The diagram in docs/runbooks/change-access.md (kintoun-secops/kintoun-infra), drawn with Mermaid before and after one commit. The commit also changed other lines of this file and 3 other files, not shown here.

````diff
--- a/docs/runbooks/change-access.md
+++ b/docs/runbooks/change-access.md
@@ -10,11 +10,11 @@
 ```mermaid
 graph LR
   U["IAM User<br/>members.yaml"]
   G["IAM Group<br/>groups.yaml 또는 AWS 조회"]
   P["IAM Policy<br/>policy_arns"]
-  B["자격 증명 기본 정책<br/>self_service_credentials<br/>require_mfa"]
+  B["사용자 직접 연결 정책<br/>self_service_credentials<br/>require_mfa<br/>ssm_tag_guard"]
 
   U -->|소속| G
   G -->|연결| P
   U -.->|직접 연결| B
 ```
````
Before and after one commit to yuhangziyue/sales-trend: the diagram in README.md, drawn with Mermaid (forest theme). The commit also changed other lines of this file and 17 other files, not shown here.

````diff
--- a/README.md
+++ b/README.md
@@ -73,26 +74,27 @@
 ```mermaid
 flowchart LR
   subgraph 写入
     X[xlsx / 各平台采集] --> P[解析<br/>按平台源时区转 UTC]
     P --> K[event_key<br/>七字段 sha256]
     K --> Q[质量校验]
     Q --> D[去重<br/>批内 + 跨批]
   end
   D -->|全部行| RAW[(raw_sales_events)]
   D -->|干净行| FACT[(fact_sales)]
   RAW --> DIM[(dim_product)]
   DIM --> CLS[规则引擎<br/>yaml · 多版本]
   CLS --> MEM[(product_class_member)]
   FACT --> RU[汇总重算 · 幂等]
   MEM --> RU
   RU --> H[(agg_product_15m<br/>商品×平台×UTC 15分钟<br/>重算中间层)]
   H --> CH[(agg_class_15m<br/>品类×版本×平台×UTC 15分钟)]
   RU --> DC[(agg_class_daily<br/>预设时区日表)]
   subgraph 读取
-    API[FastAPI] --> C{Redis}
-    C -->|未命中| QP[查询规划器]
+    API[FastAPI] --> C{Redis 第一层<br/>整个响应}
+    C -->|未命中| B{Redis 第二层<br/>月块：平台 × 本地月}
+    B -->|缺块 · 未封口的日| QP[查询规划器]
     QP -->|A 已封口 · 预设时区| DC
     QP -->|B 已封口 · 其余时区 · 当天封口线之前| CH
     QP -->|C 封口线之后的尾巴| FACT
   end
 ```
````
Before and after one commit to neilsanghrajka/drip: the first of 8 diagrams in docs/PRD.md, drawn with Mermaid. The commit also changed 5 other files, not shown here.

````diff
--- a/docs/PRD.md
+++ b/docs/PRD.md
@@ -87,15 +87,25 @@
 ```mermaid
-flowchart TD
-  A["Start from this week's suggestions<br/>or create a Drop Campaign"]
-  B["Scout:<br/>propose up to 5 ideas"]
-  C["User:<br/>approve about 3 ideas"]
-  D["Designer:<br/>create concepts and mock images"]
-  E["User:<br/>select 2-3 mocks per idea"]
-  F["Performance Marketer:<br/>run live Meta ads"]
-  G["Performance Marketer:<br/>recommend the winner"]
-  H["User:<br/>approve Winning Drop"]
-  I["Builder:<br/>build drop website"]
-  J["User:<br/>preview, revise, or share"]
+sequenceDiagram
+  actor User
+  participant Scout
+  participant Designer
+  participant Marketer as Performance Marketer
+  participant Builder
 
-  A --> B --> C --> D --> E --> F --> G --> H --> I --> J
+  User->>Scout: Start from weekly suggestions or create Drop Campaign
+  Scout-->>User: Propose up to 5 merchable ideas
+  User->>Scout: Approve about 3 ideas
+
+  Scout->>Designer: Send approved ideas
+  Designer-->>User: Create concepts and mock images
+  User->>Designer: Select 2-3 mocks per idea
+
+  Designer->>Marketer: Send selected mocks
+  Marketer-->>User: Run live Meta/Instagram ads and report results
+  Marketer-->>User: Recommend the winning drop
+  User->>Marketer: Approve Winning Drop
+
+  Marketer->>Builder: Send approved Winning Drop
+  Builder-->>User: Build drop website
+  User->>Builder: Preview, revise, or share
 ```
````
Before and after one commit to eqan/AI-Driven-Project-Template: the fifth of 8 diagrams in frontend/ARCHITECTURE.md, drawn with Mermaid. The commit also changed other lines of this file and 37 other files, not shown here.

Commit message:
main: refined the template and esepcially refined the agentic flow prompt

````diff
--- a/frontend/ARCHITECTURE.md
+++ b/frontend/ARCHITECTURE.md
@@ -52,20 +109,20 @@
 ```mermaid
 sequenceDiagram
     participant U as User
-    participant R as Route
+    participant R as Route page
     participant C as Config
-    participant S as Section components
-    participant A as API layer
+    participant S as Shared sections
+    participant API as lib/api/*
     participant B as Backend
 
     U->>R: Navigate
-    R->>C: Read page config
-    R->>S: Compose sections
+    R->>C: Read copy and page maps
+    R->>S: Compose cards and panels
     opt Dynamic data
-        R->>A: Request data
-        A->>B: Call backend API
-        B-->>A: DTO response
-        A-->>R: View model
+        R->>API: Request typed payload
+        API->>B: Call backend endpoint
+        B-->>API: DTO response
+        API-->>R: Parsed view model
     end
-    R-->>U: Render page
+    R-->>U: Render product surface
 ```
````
§ §
→ Assignment
Give back all the records above exactly as they were written.

→ Exercise output
The diagram in docs/runbooks/change-access.md (kintoun-secops/kintoun-infra), drawn with Mermaid before and after one commit. The commit also changed other lines of this file and 3 other files, not shown here.

````diff
--- a/docs/runbooks/change-access.md
+++ b/docs/runbooks/change-access.md
@@ -10,11 +10,11 @@
 ```mermaid
 graph LR
   U["IAM User<br/>members.yaml"]
   G["IAM Group<br/>groups.yaml 또는 AWS 조회"]
   P["IAM Policy<br/>policy_arns"]
-  B["자격 증명 기본 정책<br/>self_service_credentials<br/>require_mfa"]
+  B["사용자 직접 연결 정책<br/>self_service_credentials<br/>require_mfa<br/>ssm_tag_guard"]
 
   U -->|소속| G
   G -->|연결| P
   U -.->|직접 연결| B
 ```
````
Before and after one commit to yuhangziyue/sales-trend: the diagram in README.md, drawn with Mermaid (forest theme). The commit also changed other lines of this file and 17 other files, not shown here.

````diff
--- a/README.md
+++ b/README.md
@@ -73,26 +74,27 @@
 ```mermaid
 flowchart LR
   subgraph 写入
     X[xlsx / 各平台采集] --> P[解析<br/>按平台源时区转 UTC]
     P --> K[event_key<br/>七字段 sha256]
     K --> Q[质量校验]
     Q --> D[去重<br/>批内 + 跨批]
   end
   D -->|全部行| RAW[(raw_sales_events)]
   D -->|干净行| FACT[(fact_sales)]
   RAW --> DIM[(dim_product)]
   DIM --> CLS[规则引擎<br/>yaml · 多版本]
   CLS --> MEM[(product_class_member)]
   FACT --> RU[汇总重算 · 幂等]
   MEM --> RU
   RU --> H[(agg_product_15m<br/>商品×平台×UTC 15分钟<br/>重算中间层)]
   H --> CH[(agg_class_15m<br/>品类×版本×平台×UTC 15分钟)]
   RU --> DC[(agg_class_daily<br/>预设时区日表)]
   subgraph 读取
-    API[FastAPI] --> C{Redis}
-    C -->|未命中| QP[查询规划器]
+    API[FastAPI] --> C{Redis 第一层<br/>整个响应}
+    C -->|未命中| B{Redis 第二层<br/>月块：平台 × 本地月}
+    B -->|缺块 · 未封口的日| QP[查询规划器]
     QP -->|A 已封口 · 预设时区| DC
     QP -->|B 已封口 · 其余时区 · 当天封口线之前| CH
     QP -->|C 封口线之后的尾巴| FACT
   end
 ```
````
Before and after one commit to neilsanghrajka/drip: the first of 8 diagrams in docs/PRD.md, drawn with Mermaid. The commit also changed 5 other files, not shown here.

````diff
--- a/docs/PRD.md
+++ b/docs/PRD.md
@@ -87,15 +87,25 @@
 ```mermaid
-flowchart TD
-  A["Start from this week's suggestions<br/>or create a Drop Campaign"]
-  B["Scout:<br/>propose up to 5 ideas"]
-  C["User:<br/>approve about 3 ideas"]
-  D["Designer:<br/>create concepts and mock images"]
-  E["User:<br/>select 2-3 mocks per idea"]
-  F["Performance Marketer:<br/>run live Meta ads"]
-  G["Performance Marketer:<br/>recommend the winner"]
-  H["User:<br/>approve Winning Drop"]
-  I["Builder:<br/>build drop website"]
-  J["User:<br/>preview, revise, or share"]
+sequenceDiagram
+  actor User
+  participant Scout
+  participant Designer
+  participant Marketer as Performance Marketer
+  participant Builder
 
-  A --> B --> C --> D --> E --> F --> G --> H --> I --> J
+  User->>Scout: Start from weekly suggestions or create Drop Campaign
+  Scout-->>User: Propose up to 5 merchable ideas
+  User->>Scout: Approve about 3 ideas
+
+  Scout->>Designer: Send approved ideas
+  Designer-->>User: Create concepts and mock images
+  User->>Designer: Select 2-3 mocks per idea
+
+  Designer->>Marketer: Send selected mocks
+  Marketer-->>User: Run live Meta/Instagram ads and report results
+  Marketer-->>User: Recommend the winning drop
+  User->>Marketer: Approve Winning Drop
+
+  Marketer->>Builder: Send approved Winning Drop
+  Builder-->>User: Build drop website
+  User->>Builder: Preview, revise, or share
 ```
````
Before and after one commit to eqan/AI-Driven-Project-Template: the fifth of 8 diagrams in frontend/ARCHITECTURE.md, drawn with Mermaid. The commit also changed other lines of this file and 37 other files, not shown here.

Commit message:
main: refined the template and esepcially refined the agentic flow prompt

````diff
--- a/frontend/ARCHITECTURE.md
+++ b/frontend/ARCHITECTURE.md
@@ -52,20 +109,20 @@
 ```mermaid
 sequenceDiagram
     participant U as User
-    participant R as Route
+    participant R as Route page
     participant C as Config
-    participant S as Section components
-    participant A as API layer
+    participant S as Shared sections
+    participant API as lib/api/*
     participant B as Backend
 
     U->>R: Navigate
-    R->>C: Read page config
-    R->>S: Compose sections
+    R->>C: Read copy and page maps
+    R->>S: Compose cards and panels
     opt Dynamic data
-        R->>A: Request data
-        A->>B: Call backend API
-        B-->>A: DTO response
-        A-->>R: View model
+        R->>API: Request typed payload
+        API->>B: Call backend endpoint
+        B-->>API: DTO response
+        API-->>R: Parsed view model
     end
-    R-->>U: Render page
+    R-->>U: Render product surface
 ```
````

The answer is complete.